March 2, 2007:
In the United States, recruiters have noted a steady decline
in the proportion (to their population) of recruits coming from urban areas.
This is largely because so many potential recruits have to be turned down
because of the poor education they have received in urban schools. While only
21 percent of Americans live in rural areas, 44 percent of the qualified
recruits come from these areas. What's strange about all this is that the rural
areas spend much less, per pupil, on education, but get much better results.
Part of this can be attributed to differences in cost of living, but a lot of
it has to do with simply getting more done with less. Per capita, young people
in urban areas are 22 percent more likely to join the army, than those of the
same age in urban areas.
The rural recruits are also a lot easier to train, and generally make better
soldiers. The urban recruits often have a bad attitude, as well as a difficult
time getting along with others, and following instructions. The urban schools
deserve some of the blame for this, as rural schools tend to be far more
orderly, and put more emphasis on civil responsibility. Many of the urban
recruits are aware of these problems, and joined the service to learn useful
(for getting a job) social skills. Those skills are more often found among
rural recruits because out in the boondocks, people are more involved with
local government, and more involved in general. This has been noted in urban
neighborhoods, and for decades, many urban parents have sought to send their
kids to live with kinfolk in the country, to get the child away from the bad
influences of urban life.
For different reasons, the army is getting more of its officers from rural
areas. About two thirds of officers come from ROTC (Reserve Officer Training

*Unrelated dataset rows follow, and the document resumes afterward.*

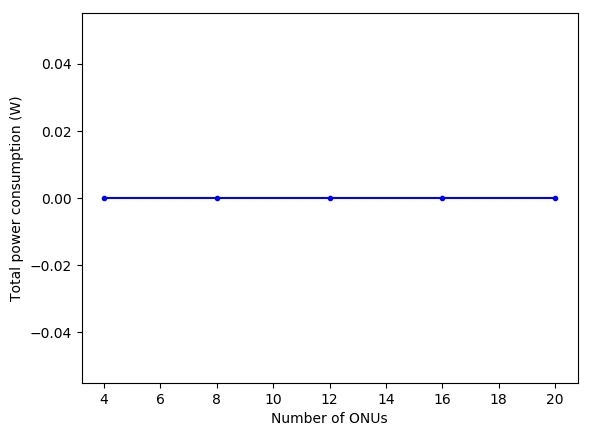
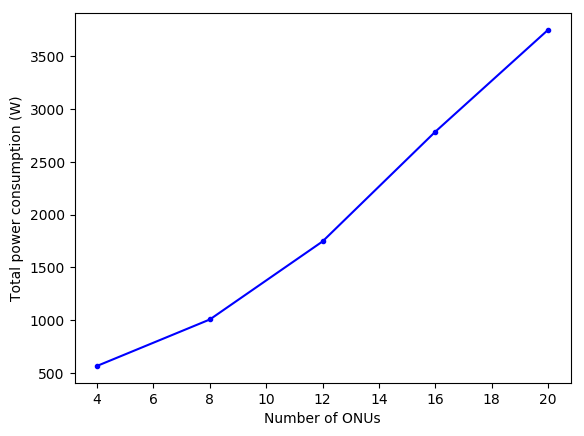
Started elastic experiments

diff --git a/experiments/run_plot_cran_eon1.py b/experiments/run_plot_cran_eon1.py
@@ -1,0 +1,188 @@
+# Experiment 1 parameters:
+# C-RAN, 100000 units of distance between nodes
+# 5 seconds
+# 4, 8, 12, 16, 20 RRHs
+# Traffic generation: constant 250/s
+# Channels: 16 of size 200
+
+import sys, os
+sys.path.append("./../")
+
+import elastic as sim
+import matplotlib.pyplot as plt
+import numpy as np
+
+sim.DEBUG = True
+
+def compute_mean_erlang(packets, total_time, total_channels, channel_size, delta=0.1):
+    #print("got packets:")
+    #for packet in packets:
+    #    print("\t",packet)
+
+    # Computes mean erlang from a list of packets
+    erlangs = np.zeros(int(total_time/delta))
+    for i in range(len(erlangs)):
+        current_time = i*delta
+        for packet in packets:
+            if current_time >= packet["start"] and current_time <= packet["end"]:
+                erlangs[i] += ((packet["size"]) / (channel_size))
+    #for i in range(len(erlangs)):
+    #    print("erlang at {}: {}".format(i*delta, erlangs[i]))
+    return erlangs.mean(), erlangs.std()
+
+# seed
+sim.random.seed(13)
+
+# default values
+sim.tg_default_size = lambda x: 250
+sim.tg_default_dist = lambda x: 1
+sim.slot_default_bandwidth = 200
+ONU_bitRate_up = sim.slot_default_bandwidth * 8
+sim.ONU_consumption = lambda x: 15
+sim.PN_consumption = lambda x: 25
+sim.Ant_consumption = lambda x: 7
+
+max_onus = 20
+onu_step = 20
+
+run_time = 5
+
+plot1 = int(max_onus/onu_step) * [0]
+plot2 = int(max_onus/onu_step) * [0]
+plot3 = int(max_onus/onu_step) * [0]
+plot4 = int(max_onus/onu_step) * [0]
+plot4e= int(max_onus/onu_step) * [0]
+plot5 = int(max_onus/onu_step) * [0]
+
+# seeds = [2, 3, 5, 7, 13, 17, 19, 23, 29, 31, 61, 67, 71, 73, 79, 83, 89, 97, 101, 107, 109, 113, 127, 131, 163, 167, 173, 179, 181, 317, 331, 337, 347, 349, 353]
+#seeds = [1,2,3,4]
+seeds=[1]
+
+for s in seeds:
+    # seed
+    sim.random.seed(s)
+    lost_req = []
+    count_req = []
+    duplicated_req = []
+    power_consumption = []
+
+    for f in range(onu_step,max_onus+1, onu_step):
+        print("Using seed {", s, "} on ONU {", f, "}")
+        # override suffix writer
+        sim.packet_w = sim.Writer("# id src init_time waited_time freq size processed_time\n")
+
+        # environment
+        env = sim.simpy.Environment()
+
+        # topology
+        antenas = f
+        onus = f 
+        pns = 1
+        splts = 1
+        max_frequencies = 16
+
+        matrix = []
+        for z in range(f):
+            matrix.append([z, f+z, 100000])
+            matrix.append([f+z, 2*f+1, 100000])
+        matrix.append([2*f+1, 2*f, 100000])
+
+        nodes = sim.create_topology(env, antenas, onus, pns, splts, matrix, max_frequencies)
+
+        # start
+        print("\tBegin")
+        env.run(until=run_time)
+        print("\tEnd")
+
+        total_lost = sim.total_lost
+        total_duplicated = sim.total_duplicated
+        total_received = sim.total_requests
+
+        lost_req.append(total_lost)
+        duplicated_req.append(total_duplicated)
+        count_req.append(total_received)
+
+        total_consumption = 0
+        for vm in nodes:
+            if(type(vm) is sim.Splitter):
+                continue
+            else:
+                total_consumption += vm.consumption()
+        power_consumption.append(total_consumption)
+
+        sim.packet_w.close()
+
+    # read files, generate graph
+    mean_waited_array=[0]
+    mean_erlangs = [0]
+    std_erlangs = [0]
+
+    for f in sim.output_files:
+        file = open(f, "r")
+        total = 0
+        lines = 0
+        packets = []
+        for line in file:
+            line_sep = line.split(' ')
+            if(line_sep[0][0] == "#"):
+                continue
+            total += float(line_sep[3])
+            packets.append({"start": float(line_sep[2]), "size": float(line_sep[5]), "end": float(line_sep[6])})
+            lines += 1
+        file.close()
+
+        total = total / lines
+        mean_waited_array.append(total)
+
+        mean_erlang, std_erlang = compute_mean_erlang(packets, total_time=run_time, total_channels=max_frequencies, channel_size=sim.slot_default_bandwidth)
+        mean_erlangs.append(mean_erlang)
+        std_erlangs.append(std_erlang)
+
+    for i in range(len(lost_req)):
+        plot1[i] += lost_req[i] / len(seeds)
+        plot2[i] += (lost_req[i]/(count_req[i] if count_req[i] != 0 else 1)) / len(seeds)
+        plot3[i] += mean_waited_array[i] / len(seeds)
+        plot4[i] += mean_erlangs[i] / len(seeds)
+        plot4e[i]+= std_erlangs[i] / len(seeds)
+        plot5[i] += power_consumption[i] / len(seeds)
+
+
+results_file = open(os.path.join("results", "cran_eon1.txt") ,"w")
+results_file.write("n_ONUS\tLost_req\tLost_pct\tAvg_wait\terlang\terlang_std\tpower\n")
+for n_onu, lost_req, lost_pct, avg_wait, erlang, erlang_std, power in zip(range(onu_step,max_onus+1, onu_step), plot1, plot2, plot3, plot4, plot4e, plot5):
+    results_file.write("{}\t{}\t{}\t{}\t{}\t{}\t{}\n".format(n_onu, lost_req, lost_pct, avg_wait, erlang, erlang_std, power))
+
+results_file.close()
+
+plt.plot(range(onu_step,max_onus+1, onu_step), plot1, 'g.-')
+plt.ylabel('Number of Requests Lost')
+plt.xlabel("Number of ONUs")
+plt.savefig('plots/cran_eon1_lost_req.png', bbox_inches='tight')
+plt.clf()
+
+plt.plot(range(onu_step,max_onus+1, onu_step), plot2, 'b.-')
+plt.ylabel('Percentage of Requests Lost')
+plt.xlabel("Number of ONUs")
+plt.savefig('plots/cran_eon1_lost_pct.png', bbox_inches='tight')
+plt.clf()
+
+plt.plot(range(onu_step,max_onus+1, onu_step), plot3, 'r.-')
+plt.ylabel('Average waited time (s)')
+plt.xlabel("Number of ONUs")
+plt.savefig('plots/cran_eon1_avg_wait.png', bbox_inches='tight')
+plt.clf()
+
+plt.errorbar(range(onu_step,max_onus+1, onu_step), plot4, plot4e, None, 'c.-')
+plt.ylabel('Mean bandwidth usage (erlangs)')
+plt.xlabel("Number of ONUs")
+plt.savefig('plots/cran_eon1_erlang.png', bbox_inches='tight')
+plt.clf()
+
+plt.plot(range(onu_step,max_onus+1, onu_step), plot5, 'b.-')
+plt.ylabel('Total power consumption (W)')
+plt.xlabel("Number of ONUs")
+plt.savefig('plots/cran_eon1_power.png', bbox_inches='tight')
+plt.clf()
+
+
+print("Finished")

diff --git a/experiments/run_plot_elastic.py b/experiments/run_plot_elastic.py
@@ -1,3 +1,7 @@
+
+import sys, os
+sys.path.append("./../")
+
 import elastic as sim
 import random
 import matplotlib.pyplot as plt
@@ -11,7 +15,7 @@ sim.random.seed(13)
 sim.tg_default_size = lambda x: 250
 sim.tg_default_dist = lambda x: random.uniform(0.9, 1.1)
 sim.slot_default_bandwidth = 100
-ONU_bitRate_up = sim.DBA_IPACT_default_bandwidth * 8
+ONU_bitRate_up = sim.slot_default_bandwidth * 8
 sim.ONU_consumption = lambda x: 15
 sim.PN_consumption = lambda x: 25
 sim.Ant_consumption = lambda x: 7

Corps) programs at colleges. Because of growing anti-military attitudes in many
urban colleges, ROTC programs are disappearing from colleges in large cities.
New York City colleges produce less than ten percent as many ROTC officers today
than they did fifty years ago. The big drop came during the Vietnam war period,
when anti-war fervor at urban colleges led to ROTC programs being dropped. Most
of these were never restored. Thus, not only are a disproportionate number of
troops coming from rural areas, but so are a disproportionate number of the
officers, even though some of the best colleges are found in the cities.
Having a disproportionate number of troops and officers from the countryside
is an ancient pattern. In the past, there were different reasons for this, but
the end result was the same.